■ INSTRUCTIONS FOR THE TASK
The answer must be the data, repeated exactly.

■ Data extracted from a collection
════════

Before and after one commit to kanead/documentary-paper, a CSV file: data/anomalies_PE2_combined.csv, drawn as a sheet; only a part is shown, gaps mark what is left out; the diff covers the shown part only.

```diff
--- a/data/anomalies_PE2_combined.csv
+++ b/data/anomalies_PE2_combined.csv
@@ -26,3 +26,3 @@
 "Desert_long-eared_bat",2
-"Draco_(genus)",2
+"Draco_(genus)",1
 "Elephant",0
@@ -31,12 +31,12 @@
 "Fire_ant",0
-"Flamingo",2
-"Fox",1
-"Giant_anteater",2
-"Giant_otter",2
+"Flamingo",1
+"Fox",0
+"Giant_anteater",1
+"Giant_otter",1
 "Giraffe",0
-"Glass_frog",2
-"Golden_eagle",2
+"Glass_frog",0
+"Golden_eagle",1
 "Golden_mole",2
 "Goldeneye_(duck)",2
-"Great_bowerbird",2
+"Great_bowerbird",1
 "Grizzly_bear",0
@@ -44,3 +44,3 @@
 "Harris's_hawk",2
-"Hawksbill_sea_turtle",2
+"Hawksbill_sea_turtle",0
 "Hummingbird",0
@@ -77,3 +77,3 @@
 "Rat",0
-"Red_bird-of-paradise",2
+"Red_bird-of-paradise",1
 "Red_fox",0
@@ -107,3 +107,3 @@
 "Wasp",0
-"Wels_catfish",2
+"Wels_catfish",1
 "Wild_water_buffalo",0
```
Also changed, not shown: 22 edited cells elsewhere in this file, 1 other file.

════════

■ WRITTEN SOLUTION
Before and after one commit to kanead/documentary-paper, a CSV file: data/anomalies_PE2_combined.csv, drawn as a sheet; only a part is shown, gaps mark what is left out; the diff covers the shown part only.

```diff
--- a/data/anomalies_PE2_combined.csv
+++ b/data/anomalies_PE2_combined.csv
@@ -26,3 +26,3 @@
 "Desert_long-eared_bat",2
-"Draco_(genus)",2
+"Draco_(genus)",1
 "Elephant",0
@@ -31,12 +31,12 @@
 "Fire_ant",0
-"Flamingo",2
-"Fox",1
-"Giant_anteater",2
-"Giant_otter",2
+"Flamingo",1
+"Fox",0
+"Giant_anteater",1
+"Giant_otter",1
 "Giraffe",0
-"Glass_frog",2
-"Golden_eagle",2
+"Glass_frog",0
+"Golden_eagle",1
 "Golden_mole",2
 "Goldeneye_(duck)",2
-"Great_bowerbird",2
+"Great_bowerbird",1
 "Grizzly_bear",0
@@ -44,3 +44,3 @@
 "Harris's_hawk",2
-"Hawksbill_sea_turtle",2
+"Hawksbill_sea_turtle",0
 "Hummingbird",0
@@ -77,3 +77,3 @@
 "Rat",0
-"Red_bird-of-paradise",2
+"Red_bird-of-paradise",1
 "Red_fox",0
@@ -107,3 +107,3 @@
 "Wasp",0
-"Wels_catfish",2
+"Wels_catfish",1
 "Wild_water_buffalo",0
```
Also changed, not shown: 22 edited cells elsewhere in this file, 1 other file.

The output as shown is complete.